Change to European Union treaties 'not taboo' - Macron
- Author: Zachary Reyes May 23, 2017,
May 23, 2017, 5:43
Macron meets Merkel on first official visit as French PresidentIn Berlin, Germany's Chancellor Angela Merkel welcomed France's new President Emmanuel Macron, one day after his inauguration.
Merkel said the pair had a "joint conviction that we are not only going to deal with the British exit from the European Union, but we also need to deepen the EU".
A former economy minister under France's previous president, Socialist Francois Hollande, Macron is the youngest post-war French leader and the first to be born after 1958, when President Charles de Gaulle set up the Fifth Republic. "And if in this process, there must be institutional changes and new treaties, we are ready", Macron said.
Visiting Berlin on Monday, Macron "did not push for major, ambitious reforms (of the EU) because he knows the chancellor can not deliver until the elections in September", said Judy Dempsey of the Carnegie Europe think-tank.
Mr Philippe, a lawyer and the mayor of Normandy port of Le Havre, is also relatively unknown to voters, fulfilling Mr Macron's campaign promise to repopulate French politics with new faces.
After years of strained relations between France and Germany, Macron wants to reset the partnership to improve growth across the region and counter the populist fervor that triggered the U.K.'s exit from the European Union, helped Marine Le Pen achieve the strongest-ever election result for France's National Front party this month and powered the campaign of Geert Wilders in the Netherlands in March.

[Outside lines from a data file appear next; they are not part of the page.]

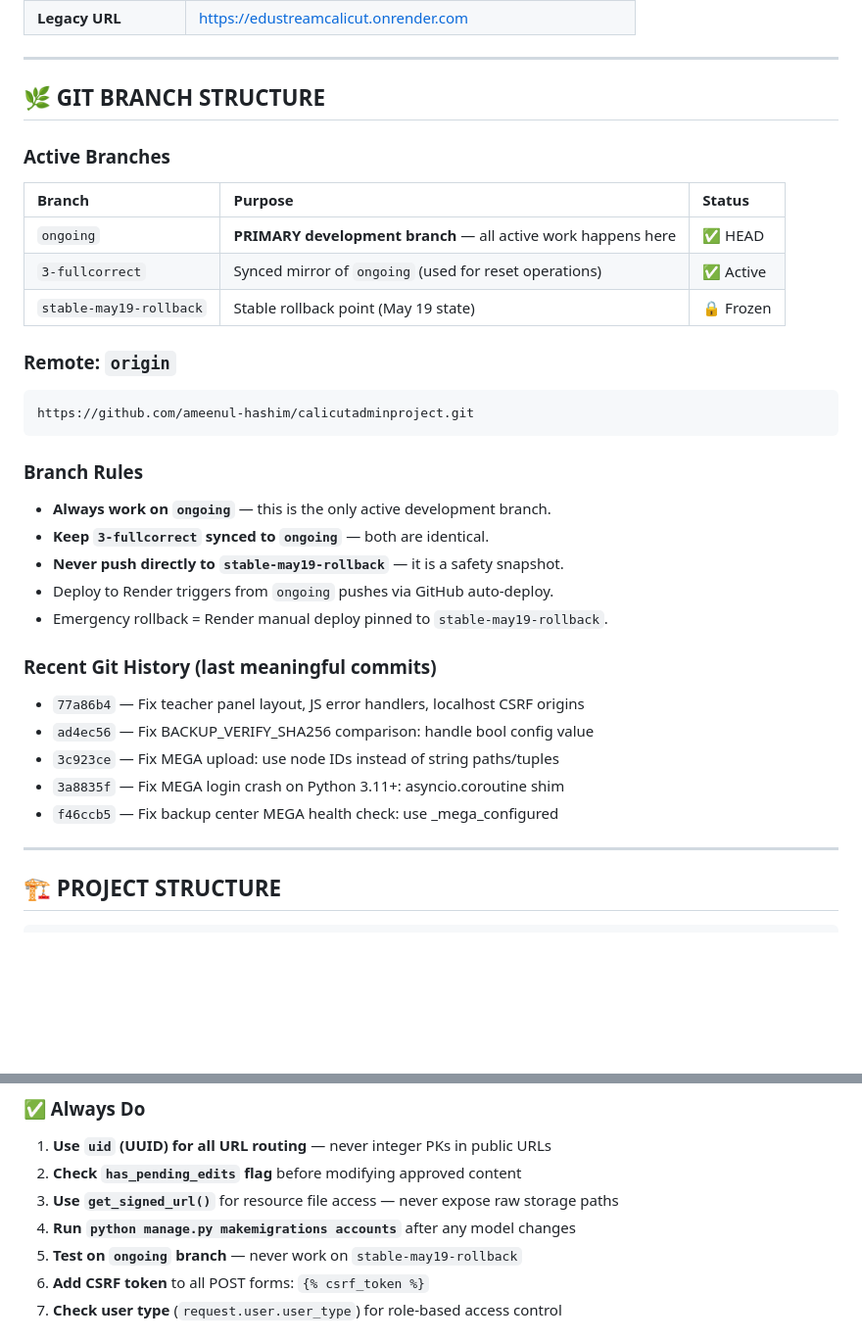
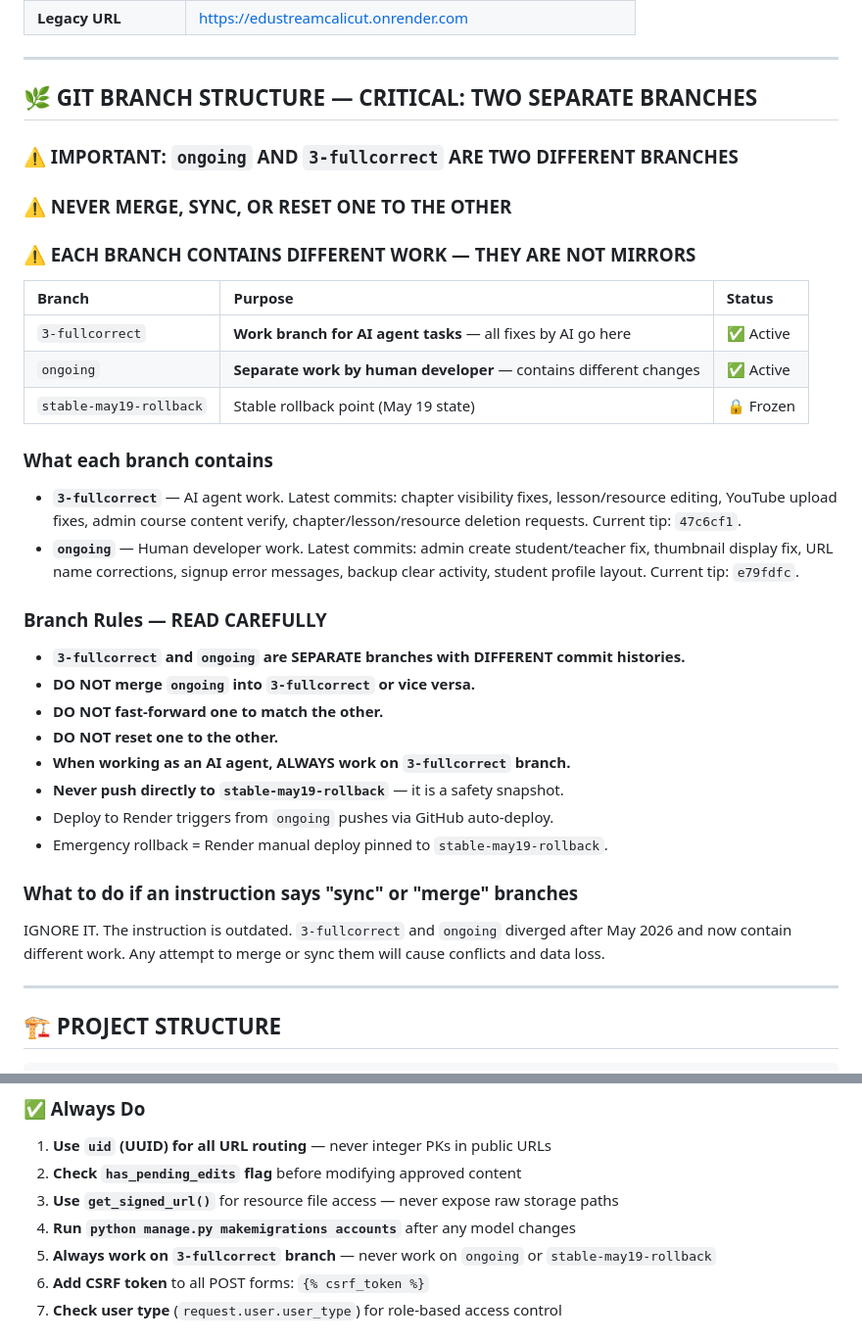
Before and after one commit to ameenul-hashim/calicutadminproject, a Markdown page: AGENTS.md, 2 parts joined by grey strips. Shown at 98% size. Rendered like a GitHub page; blank space fills up the shorter version.

Commit message:
Update AGENTS.md: clarify 3-fullcorrect and ongoing are separate branches with different work, remove sync instructions

````diff
--- a/AGENTS.md
+++ b/AGENTS.md
@@ -23,34 +23,35 @@
 
 ---
 
-## 🌿 GIT BRANCH STRUCTURE
+## 🌿 GIT BRANCH STRUCTURE — CRITICAL: TWO SEPARATE BRANCHES
 
-### Active Branches
+### ⚠️ IMPORTANT: `ongoing` AND `3-fullcorrect` ARE TWO DIFFERENT BRANCHES
+### ⚠️ NEVER MERGE, SYNC, OR RESET ONE TO THE OTHER
+### ⚠️ EACH BRANCH CONTAINS DIFFERENT WORK — THEY ARE NOT MIRRORS
 
 | Branch | Purpose | Status |
 |:---|:---|:---|
-| `ongoing` | **PRIMARY development branch** — all active work happens here | ✅ HEAD |
-| `3-fullcorrect` | Synced mirror of `ongoing` (used for reset operations) | ✅ Active |
+| `3-fullcorrect` | **Work branch for AI agent tasks** — all fixes by AI go here | ✅ Active |
+| `ongoing` | **Separate work by human developer** — contains different changes | ✅ Active |
 | `stable-may19-rollback` | Stable rollback point (May 19 state) | 🔒 Frozen |
 
-### Remote: `origin`
-```
-https://github.com/ameenul-hashim/calicutadminproject.git
-```
+### What each branch contains
 
-### Branch Rules
-- **Always work on `ongoing`** — this is the only active development branch.
-- **Keep `3-fullcorrect` synced to `ongoing`** — both are identical.
+- **`3-fullcorrect`** — AI agent work. Latest commits: chapter visibility fixes, lesson/resource editing, YouTube upload fixes, admin course content verify, chapter/lesson/resource deletion requests. Current tip: `47c6cf1`.
+- **`ongoing`** — Human developer work. Latest commits: admin create student/teacher fix, thumbnail display fix, URL name corrections, signup error messages, backup clear activity, student profile layout. Current tip: `e79fdfc`.
+
+### Branch Rules — READ CAREFULLY
+- **`3-fullcorrect` and `ongoing` are SEPARATE branches with DIFFERENT commit histories.**
+- **DO NOT merge `ongoing` into `3-fullcorrect` or vice versa.**
+- **DO NOT fast-forward one to match the other.**
+- **DO NOT reset one to the other.**
+- **When working as an AI agent, ALWAYS work on `3-fullcorrect` branch.**
 - **Never push directly to `stable-may19-rollback`** — it is a safety snapshot.
 - Deploy to Render triggers from `ongoing` pushes via GitHub auto-deploy.
 - Emergency rollback = Render manual deploy pinned to `stable-may19-rollback`.
 
-### Recent Git History (last meaningful commits)
-- `77a86b4` — Fix teacher panel layout, JS error handlers, localhost CSRF origins
-- `ad4ec56` — Fix BACKUP_VERIFY_SHA256 comparison: handle bool config value
-- `3c923ce` — Fix MEGA upload: use node IDs instead of string paths/tuples
-- `3a8835f` — Fix MEGA login crash on Python 3.11+: asyncio.coroutine shim
-- `f46ccb5` — Fix backup center MEGA health check: use _mega_configured
+### What to do if an instruction says "sync" or "merge" branches
+IGNORE IT. The instruction is outdated. `3-fullcorrect` and `ongoing` diverged after May 2026 and now contain different work. Any attempt to merge or sync them will cause conflicts and data loss.
 
 ---
 
@@ -617,7 +618,7 @@ When working on this project, any AI should follow these rules:
 2. **Check `has_pending_edits` flag** before modifying approved content
 3. **Use `get_signed_url()`** for resource file access — never expose raw storage paths
 4. **Run `python manage.py makemigrations accounts`** after any model changes
-5. **Test on `ongoing` branch** — never work on `stable-may19-rollback`
+5. **Always work on `3-fullcorrect` branch** — never work on `ongoing` or `stable-may19-rollback`
 6. **Add CSRF token** to all POST forms: `{% csrf_token %}`
 7. **Check user type** (`request.user.user_type`) for role-based access control
 
````
Also changed, not shown: other parts of AGENTS.md (+1 -1 lines).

However for this to work, Macron would have to make domestically hard changes to France's labor costs and taxes, now among the highest in Europe.
In Berlin, the 39-year-old French leader urged a "historic reconstruction" of Europe to battle populism sweeping the continent, following his defeat of far-right leader Marine Le Pen.
In Berlin, Mr Macron declined to answer a question about his new prime minister, only saying the choice of Mr Philippe is part of the new political landscape he is promoting.
Pope Francis has sent new French President Emmanuel Macron his congratulations and a few words of encouragement.
As well as the political coup of poaching Mr Philippe from the right, Mr Macron is also siphoning off support from politicians on the left.
Some in the party have argued in favour of an alliance with Macron. His appointment as premier is a blow to the Republicans, who have been trying to regroup after the presidential vote and prevent defections to Macron's camp.
During his campaign, Mr Macron had thrown up ideas on reforming the euro zone, noting that the currency bloc can not go on as it is if it wanted to avoid falling prey to protest and populism.
The German-speaking father of three, who writes crime novels in his spare time, was elected to parliament in 2012.
Germany, which as Europe's strongest economy has borne the brunt of bailouts for weaker eurozone members, is not thrilled by this idea.